Material for this exercise -
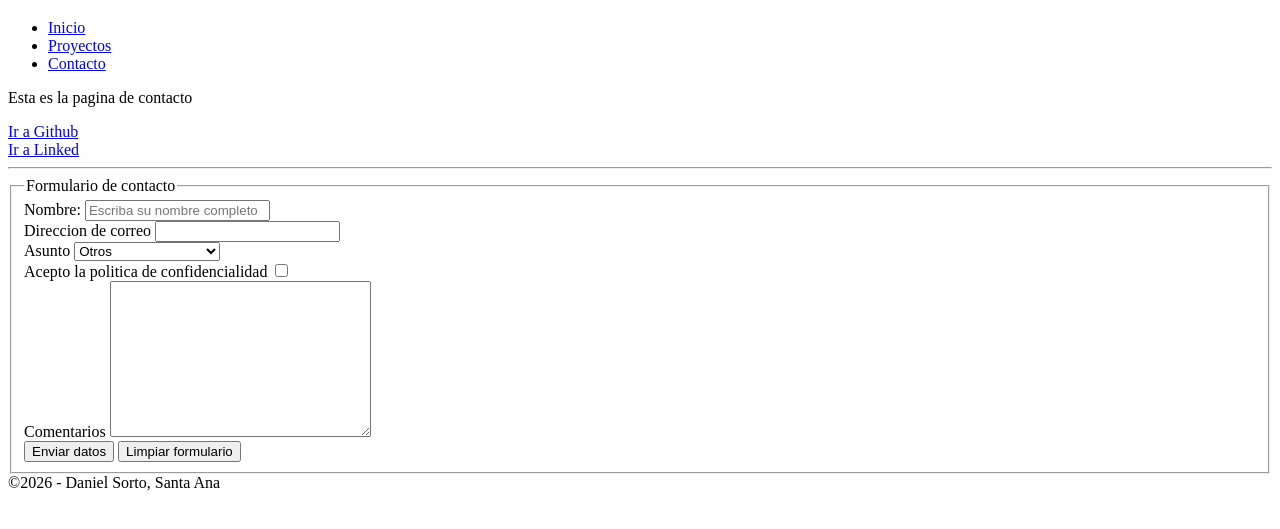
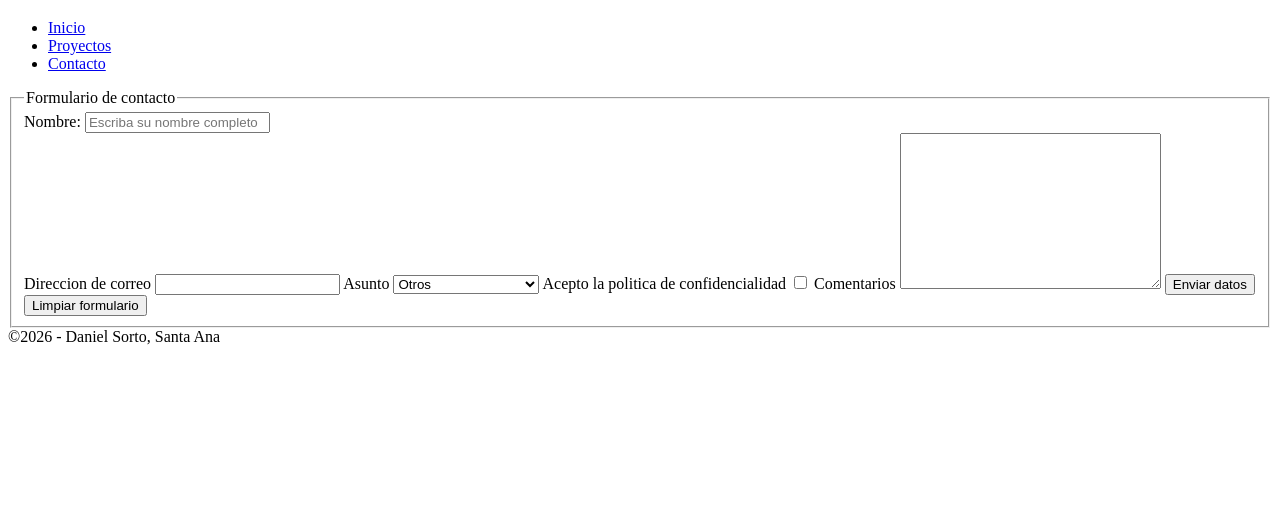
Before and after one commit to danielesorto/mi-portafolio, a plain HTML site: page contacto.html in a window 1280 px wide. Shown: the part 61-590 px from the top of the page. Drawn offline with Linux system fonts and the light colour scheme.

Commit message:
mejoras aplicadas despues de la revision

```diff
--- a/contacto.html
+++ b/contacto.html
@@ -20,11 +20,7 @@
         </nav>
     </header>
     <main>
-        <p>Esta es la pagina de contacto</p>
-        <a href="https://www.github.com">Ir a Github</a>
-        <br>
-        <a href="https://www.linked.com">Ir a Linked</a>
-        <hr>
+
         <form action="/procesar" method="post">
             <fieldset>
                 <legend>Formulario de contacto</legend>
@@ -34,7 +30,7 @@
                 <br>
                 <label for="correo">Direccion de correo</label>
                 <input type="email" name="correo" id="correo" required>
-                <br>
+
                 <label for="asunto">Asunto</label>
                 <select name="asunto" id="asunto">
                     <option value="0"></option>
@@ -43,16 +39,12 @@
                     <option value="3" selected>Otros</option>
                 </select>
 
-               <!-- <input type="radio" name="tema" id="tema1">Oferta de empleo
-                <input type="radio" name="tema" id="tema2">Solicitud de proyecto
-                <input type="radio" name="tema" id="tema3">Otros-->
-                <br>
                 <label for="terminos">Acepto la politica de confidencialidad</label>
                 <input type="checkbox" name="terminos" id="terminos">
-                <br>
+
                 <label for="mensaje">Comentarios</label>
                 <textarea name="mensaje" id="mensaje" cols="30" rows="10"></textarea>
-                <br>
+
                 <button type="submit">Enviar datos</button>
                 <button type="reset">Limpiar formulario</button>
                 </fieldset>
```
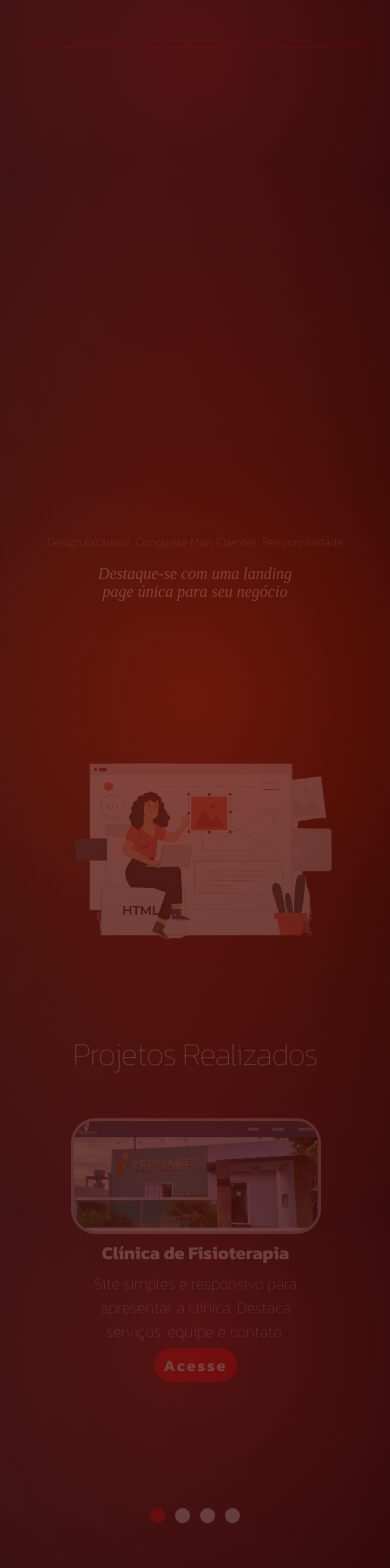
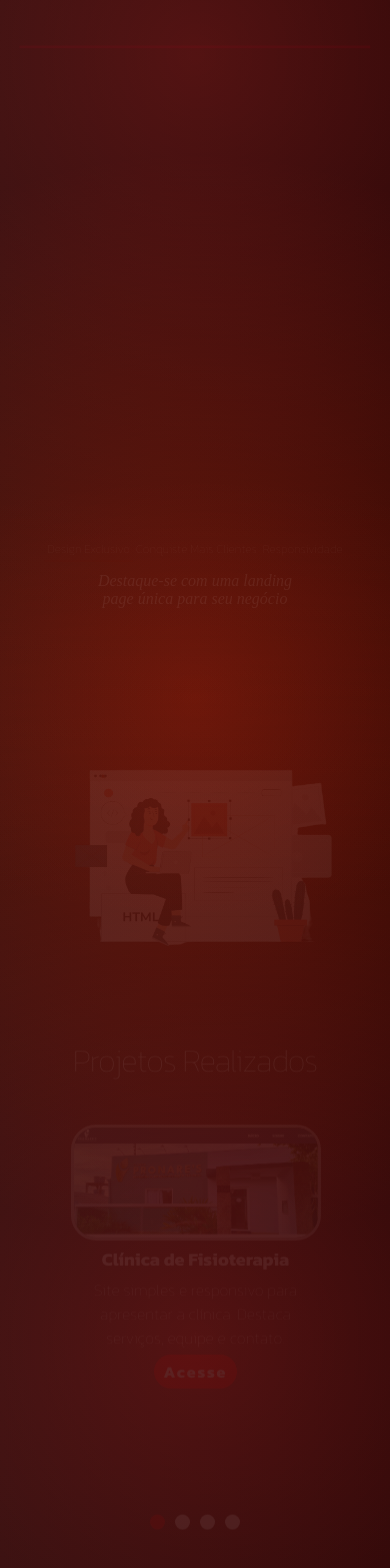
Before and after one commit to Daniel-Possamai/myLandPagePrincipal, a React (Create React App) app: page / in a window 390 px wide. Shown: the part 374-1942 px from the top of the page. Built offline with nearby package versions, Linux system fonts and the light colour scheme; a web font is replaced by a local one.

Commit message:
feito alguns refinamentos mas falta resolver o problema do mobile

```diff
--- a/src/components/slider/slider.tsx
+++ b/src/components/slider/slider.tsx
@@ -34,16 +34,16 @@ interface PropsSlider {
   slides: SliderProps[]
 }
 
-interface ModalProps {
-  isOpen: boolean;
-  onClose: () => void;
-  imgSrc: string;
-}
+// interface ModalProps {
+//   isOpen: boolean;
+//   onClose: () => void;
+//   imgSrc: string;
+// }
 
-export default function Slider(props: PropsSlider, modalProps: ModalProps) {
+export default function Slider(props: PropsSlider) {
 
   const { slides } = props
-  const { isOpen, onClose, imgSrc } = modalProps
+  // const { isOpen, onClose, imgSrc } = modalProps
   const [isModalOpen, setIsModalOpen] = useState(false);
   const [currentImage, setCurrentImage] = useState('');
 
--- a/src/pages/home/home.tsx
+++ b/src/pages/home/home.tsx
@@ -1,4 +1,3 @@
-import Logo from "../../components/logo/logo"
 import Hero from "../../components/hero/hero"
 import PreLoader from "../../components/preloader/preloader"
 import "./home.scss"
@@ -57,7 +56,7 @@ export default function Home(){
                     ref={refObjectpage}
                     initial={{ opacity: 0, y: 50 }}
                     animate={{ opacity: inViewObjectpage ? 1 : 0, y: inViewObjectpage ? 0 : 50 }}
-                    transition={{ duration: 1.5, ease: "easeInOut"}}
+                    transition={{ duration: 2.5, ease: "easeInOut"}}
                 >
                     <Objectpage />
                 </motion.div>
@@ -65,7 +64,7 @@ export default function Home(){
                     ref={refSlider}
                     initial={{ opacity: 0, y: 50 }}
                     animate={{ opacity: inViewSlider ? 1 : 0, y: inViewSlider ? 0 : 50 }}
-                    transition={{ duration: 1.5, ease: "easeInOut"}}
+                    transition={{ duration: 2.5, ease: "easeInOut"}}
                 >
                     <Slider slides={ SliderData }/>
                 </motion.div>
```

What is needed - Your answer must consist of every line from the listing that holds the string "import".

Completed task -
-import Logo from "../../components/logo/logo"
 import Hero from "../../components/hero/hero"
 import PreLoader from "../../components/preloader/preloader"
 import "./home.scss"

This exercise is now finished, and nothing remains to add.